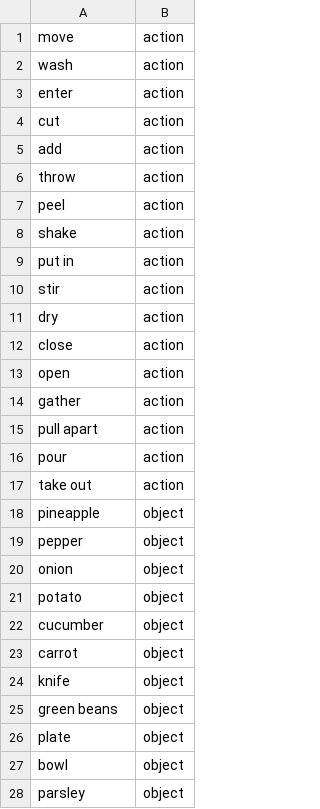
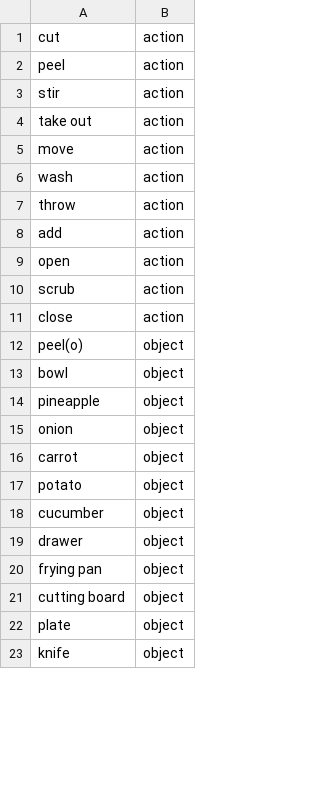
Before and after one commit to MahsanNourani/DETOXER, a CSV file: src/data/vocabulary.csv, drawn as a sheet; only a part is shown; the diff covers the shown part only.

Commit message:
Added wetlab dataset - Minor interface updates

```diff
--- a/src/data/vocabulary.csv
+++ b/src/data/vocabulary.csv
@@ -1,28 +1,23 @@
+cut, action
+peel, action
+stir, action
+take out, action
 move, action
 wash, action
-enter, action
-cut, action
+throw, action
 add, action
-throw, action
-peel, action
-shake, action
-put in, action
-stir, action
-dry, action
+open, action
+scrub, action
 close, action
-open, action
-gather, action
-pull apart, action
-pour, action
-take out, action
+peel(o), object
+bowl, object
 pineapple, object
-pepper, object
 onion, object
+carrot, object
 potato, object
 cucumber, object
-carrot, object
+drawer, object
+frying pan, object
+cutting board, object
+plate, object
 knife, object
-green beans, object
-plate, object
-bowl, object
-parsley, object
```
Also changed, not shown: 1 added row, 16 removed rows and 6 moved rows elsewhere in this file, 19 other files.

★ ★ ★ ★

Work out how many lines of the records contain "vocabulary", and reply with the number alone.

3